Pick every line from the data that holds the word "uplt".

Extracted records
★ ★ ★ ★

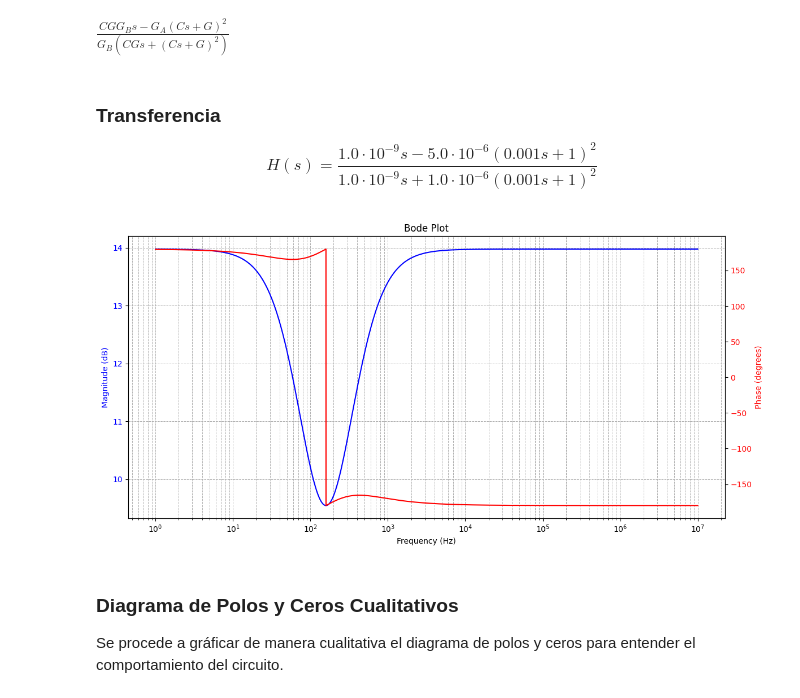
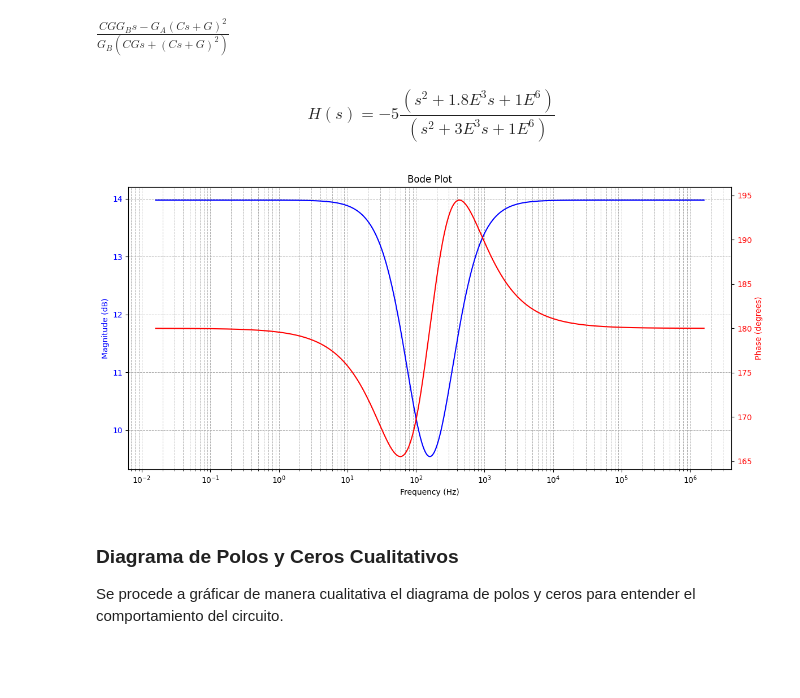
Before and after one commit to fborello-lambda/TC2-2025, a Jupyter notebook: TS1/TS1.ipynb, the cells around one changed output. Drawn from its saved outputs; the diff is of its cells as text; code cells hidden in the pictures; blank space fills up the shorter version.

Commit message:
fix: normalized plot
- fix TS1
- fix TS3

```diff
--- a/TS1/TS1.ipynb
+++ b/TS1/TS1.ipynb
@@ -360,30 +263,27 @@ $\displaystyle \frac{C G G_{B} s - G_{A} \left(C s + G\right)^{2}}{G_{B} \left(C
 # %%
 G_expr = 1 / 1e3
 GA_expr = 1
 C_expr = 1e-6
 
 values = {
     Y1: Y1_expr,
     Y2: Y2_expr,
     Y3: Y3_expr,
     Y4: Y4_expr,
     G: G_expr,
     GA: GA_expr,
     GB: 5 * GA_expr,
     C: C_expr,
 }
 
 T1 = T.subs(values)
 
 import utils.plot as uplt
 
-(magnitude_db, frequencies, _) = uplt.plot_tf(T1, values)
+_ = uplt.plot_tf(T1, values, np.sqrt(1e6) / (2 * np.pi))
 # %% [output]
-
-### Transferencia
-
-$$H(s) = \frac{1.0 \cdot 10^{-9} s - 5.0 \cdot 10^{-6} \left(0.001 s + 1\right)^{2}}{1.0 \cdot 10^{-9} s + 1.0 \cdot 10^{-6} \left(0.001 s + 1\right)^{2}}$$
+$$H(s) = -5 \frac{(s^2 + 1.8E^{3}s + 1E^{6})}{(s^2 + 3E^{3}s + 1E^{6})}$$
-[figure, old version]
+[figure, new version]
 # %% [markdown]
 ### Diagrama de Polos y Ceros Cualitativos
 
```
Also changed, not shown: parts of 15 cells of this notebook, 2 other files.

★ ★ ★ ★

• Your response
 import utils.plot as uplt
-(magnitude_db, frequencies, _) = uplt.plot_tf(T1, values)
+_ = uplt.plot_tf(T1, values, np.sqrt(1e6) / (2 * np.pi))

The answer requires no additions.